Assistant City Administrator Tracey Mulcahey joined the city staff in 2005, and she remembers Salm as the most welcoming council member. Over the years, she watched Salm continually renew his commitment to leadership and service.
“Tom was the kind of leader every community wants,” said Mulcahey. “He had the ability to take the council– and other organizations he led– through tumultuous times with unity and consensus in the end. He was always giving of his time. He attended many events and meetings on his own time, demonstrating his commitment to the City of North Liberty. He went above and beyond all expectations of an elected official all for the greater good of North Liberty.”
Heiar was hired by the city in 2007, and though Salm was one of his superiors, Heiar said Salm was more than just a boss.
“He was a teacher and mentor. He taught me about the community and helped me learn the history of North Liberty, introduced me to community members and helped guide me in challenging situations,” said Heiar. Salm imparted his knowledge as a Terracon engineer to help Heiar understand wells and soil borings, Heiar added. “He loved to talk about that stuff; and anytime I had a mechanical question, I could always ask him. He knew that half the time I didn’t understand the answer, but he explained it to me nonetheless,” said Heiar.
Heiar said Salm became, in some ways, a fatherly figure as well.
“When I was having a bad day or needing some guidance, Tom could sense it when he came into the office. He never pushed me to talk about anything, but I was always comfortable opening up to him and was welcoming of the advice and encouragement he would offer.
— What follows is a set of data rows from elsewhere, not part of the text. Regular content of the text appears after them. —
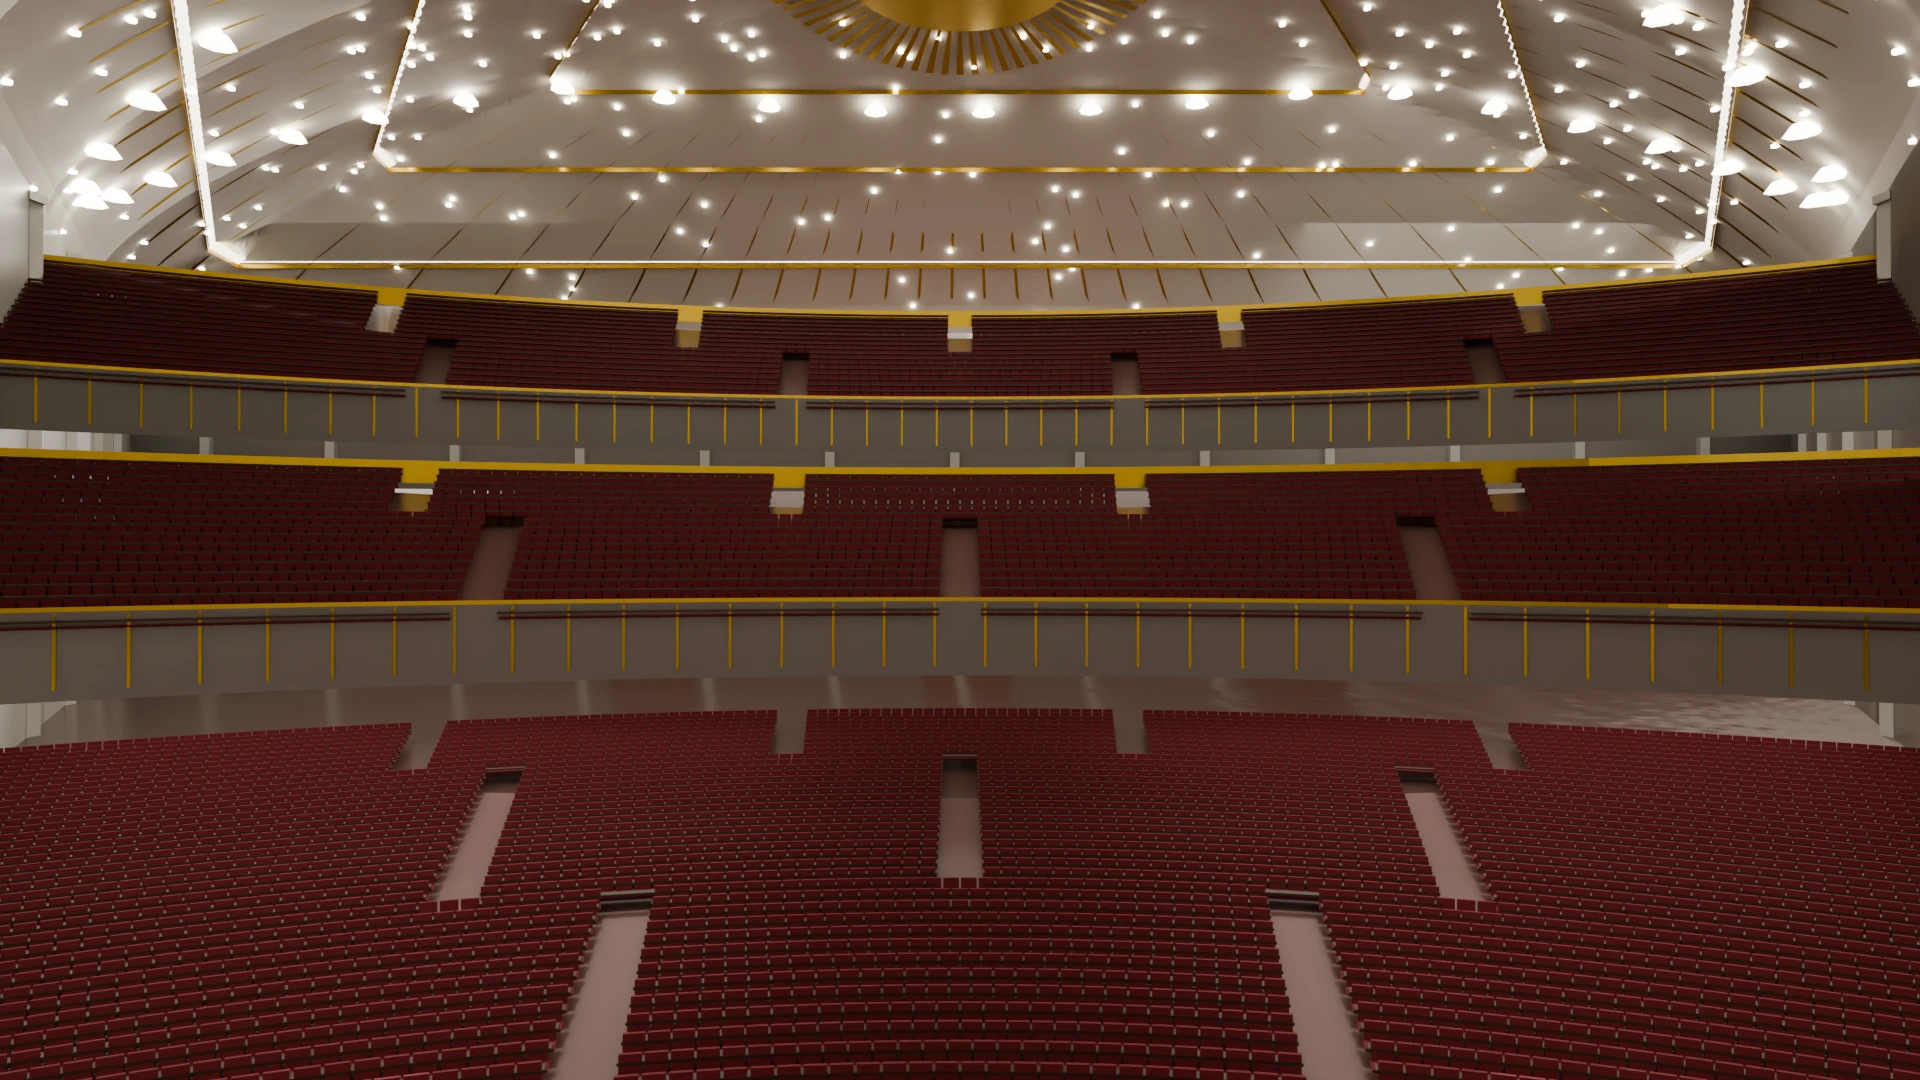
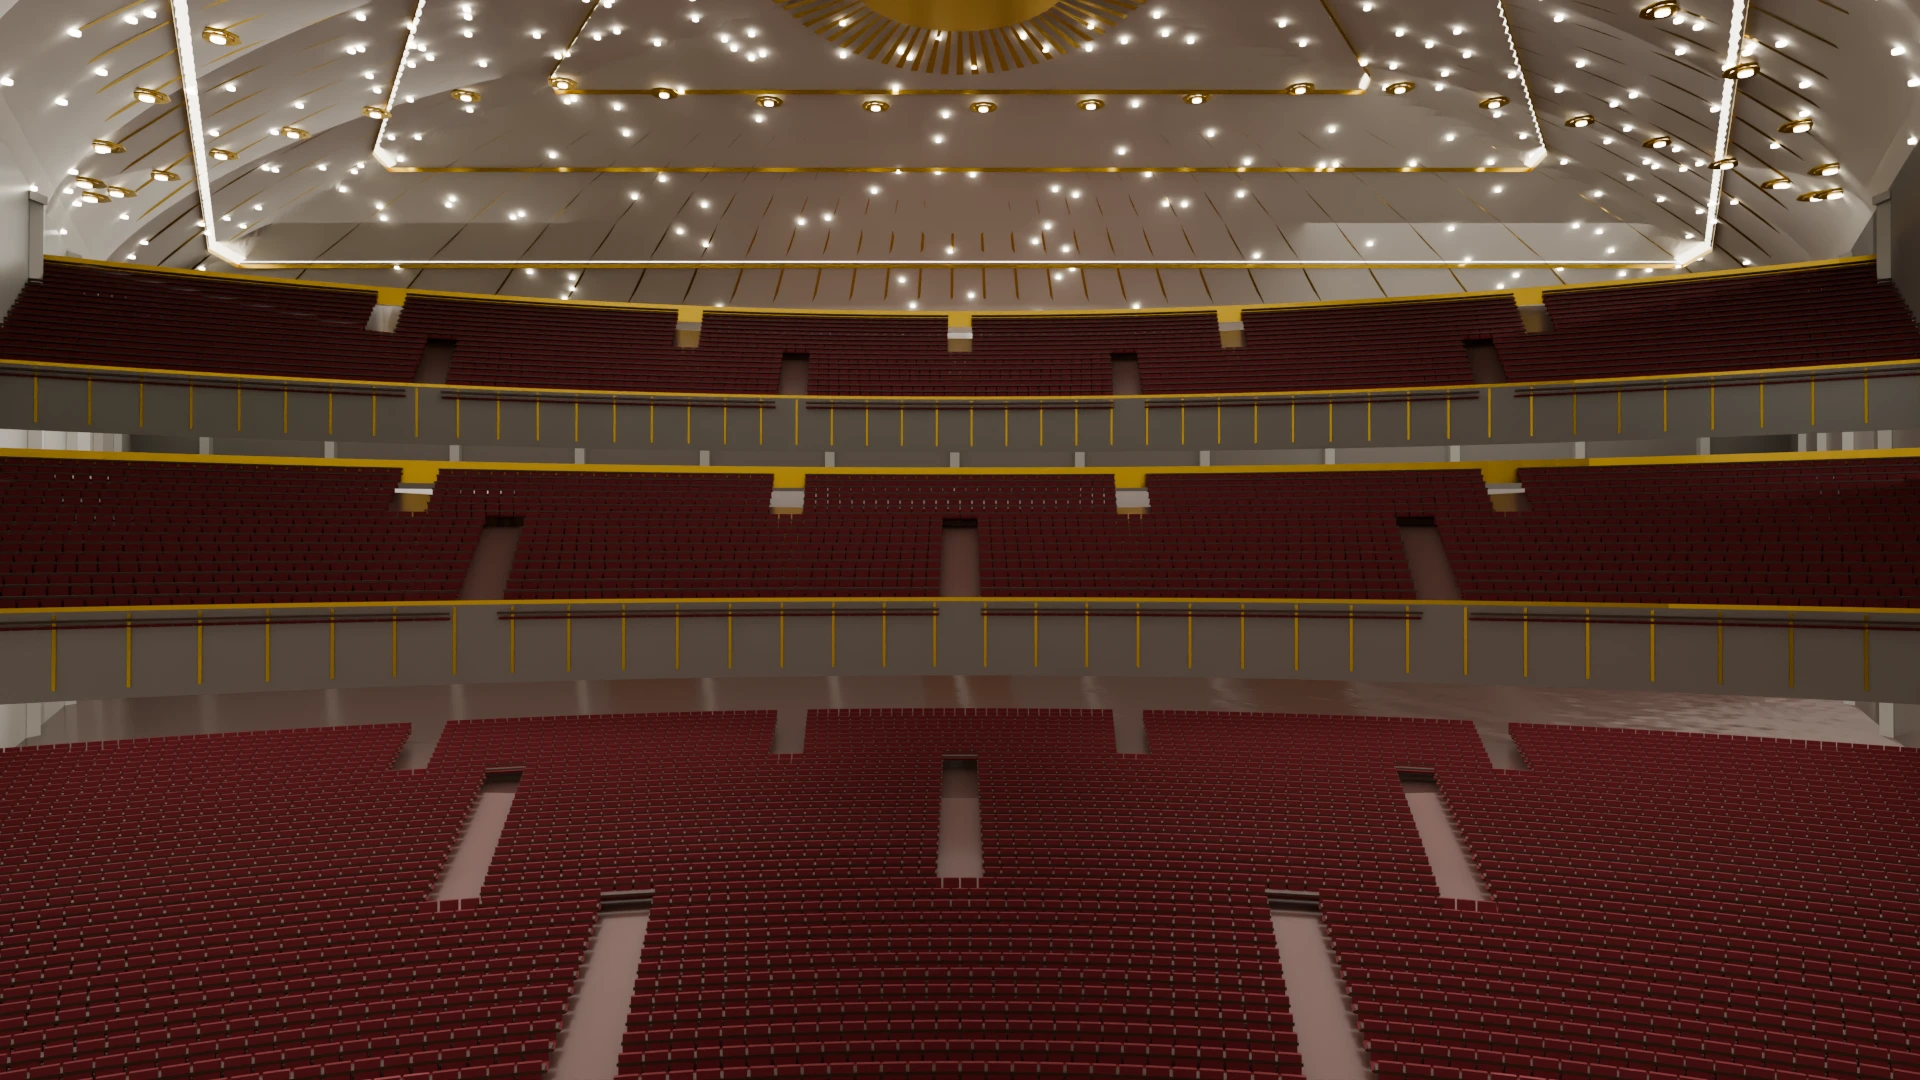
feat(grandhall): 宝相花灯改莲瓣盘，花瓣镏金仅花心发光

diff --git a/tools/grandhall/build_hall.py b/tools/grandhall/build_hall.py
@@ -761,6 +761,7 @@ def build_dome():
 
         # 40 组宝相花灯
         petals = Mesh("宝相花灯", MAT["lamp"], "dome")
+        PLT = Mesh("宝相花·金瓣", MAT["gold"], "dome")
         for i in range(40):
             a = 0.28 + 2 * math.pi * i / 40
             rr = 0.80
@@ -769,8 +770,17 @@ def build_dome():
             if not in_hall(bx, by, 3):
                 continue
             z = D.dome_height(bx, by) - 0.25
-            petals.cyl(bx, by, z - 0.55, z, 0.9, n=8, r1=0.5)
+            # 宝相花：花心一朵 + 内外两圈各八瓣，做成莲瓣式盘
+            petals.cyl(bx, by, z - 0.30, z - 0.02, 0.34, n=16)
+            for ring, (rr, ln, wd, dz) in enumerate(((0.50, 0.62, 0.34, 0.06),
+                                                    (0.86, 0.74, 0.30, 0.16))):
+                for k in range(8):
+                    a = 2 * math.pi * k / 8 + (math.pi / 8 if ring else 0.0)
+                    px = bx + rr * math.cos(a)
+                    py = by + rr * math.sin(a)
+                    PLT.box(px, py, z - 0.26 + dz, wd, ln, 0.09, rz=a)
         emit(petals)
+        emit(PLT, (0, 0, -1))
 
         # 穹顶放射分格肋（金），0.50R—0.94R
         ribs = Mesh("穹顶分格肋", MAT["gold"], "dome")

diff --git a/CHANGELOG.md b/CHANGELOG.md
@@ -15,6 +15,8 @@
 
 ### 变更
 
+- **2026-11-23 精模第七轮：宝相花灯改莲瓣盘**：原为八棱锥（`cyl(n=8, r1=0.5)`），放大后只是一个发光三角。改为**花心 + 内外两圈各八瓣**的莲瓣盘（外圈错 22.5°），且**花瓣改镏金、只有花心发光**——原先整盏都用灯具材质，自发光 6.0 把花瓣糊成一团白斑，金瓣才看得出造型。92 物体 / 66.76 万三角面 / glb(Draco) 6.94 MB。
+
 - **2026-11-23 精模第五十轮：廊庑屋顶整顶转 90°**：鸟瞰里有一条灰顶长条横穿三台，用 `.blend` 逐像素反打射线追到 `东庑·顶`——它的包围盒是 **x[26.3, 227.6] y[−111.7, −98.3]**，201 m 的长向排在 **X** 上，而墙身是 y[−204.6, −5.3]，正脊与墙身成 **90° 错位**。根因在 `gable_roof()`：`two_slope()` 只会把正脊排在 X 向，函数里对 `d > w` 的情形只是把 `span/ridge` 对调（而 `if not long_x: span, ridge = span, ridge` 是一句空操作），于是屋顶按 X 向长边生成、与墙身正交。改为：`d > w` 时照旧用 `(ridge, span)` 生成，再把整顶（含正脊）绕 Z 转 90°。修后包围盒 `东庑·顶 x[120.3,133.7] y[−205.7,−4.3]`、`正脊 x[126.7,127.3]` 沿 Y 走——与墙身完全套合。同一处修好也顺带纠正了 **东朝房／西朝房／后三宫东西庑**（四座 140—200 m 长廊）与所有 `d > w` 的值房。七机位 1920×1080、128 spp 整批 6 分 39 秒（首张 167.6 s 含着色器编译）。
 
 - **2026-11-23 精模第六轮：国徽浮雕重画＋主席台后墙木饰**：①国徽浮雕改用**平滑参数曲线**——蟠龙改 60 段半径渐收的圆柱链（原为方块）、稻穗改沿二次曲线排布的圆粒、齿轮改轮缘＋8 齿、垛口改圆柱凸点，并整体加粗一档（龙身 0.32→0.19 m 渐收、稻粒 0.24 m、出挑层 0.46 m），使 6.4 m 直径的徽章在 60 m 外仍读得出起伏。②主席台后墙由整片灰墙改为**深色木饰板**（39 × 21 m，14 道竖向凹缝），国徽与红屏风落在木底上，会场观感由「灰墙贴一块金圆片」变成有材质的主席台。91 物体 / 65.87 万三角面 / glb(Draco) 6.89 MB。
I am really going to miss our conversations.”
On a personal level, Mulcahey said Salm was always a gentleman.
“He loved to share stories about his family, especially his grandkids; they were the light of his life,” said Mulcahey. “He was very approachable and down to earth. His smile and quick wit are the two things I will miss the most.”
Salm excelled at practicing civility and collaboration to move the city forward, said Heiar, including during a former annexation dispute between North Liberty and Coralville.
“One of Tom’s biggest contributions was his willingness to collaborate with the other community leaders and his understanding that working together as a region was ultimately in the best interest of North Liberty,” said Heiar. “Now we have a new high school soon to be constructed in the area once under scrutiny.”
It is just one example of many, Heiar added, of how Salm contributed to the betterment of the North Corridor and kept the community moving in a positive direction.
“Tom was always able to calmly and rationally discuss an issue, even if others were not as civil. I don’t know that I ever saw him get emotionally charged about an issue at a public meeting,” said Heiar. “He certainly was passionate and would express his thoughts, but he always did so with the utmost respect of others. That is something I hope I can take from him and use throughout the rest of my career.”
Finally, Heiar said, he wanted people to know that Salm did not take the mayoral seat for its accolades or popularity.
“In fact, he often had to make decisions that were not popular, but he knew it was best for the city. People should remember that he le d this community through some difficult growing pains and did so very successfully,” Heiar said. “We are now on the path of success and continue to see positive growth and much of that is due to his selfless leadership.”
Gerry Kuhl, the mayor pro tem who was re-elected to the city council last November, will serve as mayor while the council decides how to fill the position. Options include a short-term appointment or special election.
Lensing Funeral & Cremation will conduct services for Salm. Visitation will be held from 4 until 8 p.m. on Thursday, May 22, at St. Thomas More Catholic Church, 3000 12th Ave., Coralville. Funeral services will be held Friday, May 23, at 11 a.m. at St Thomas More.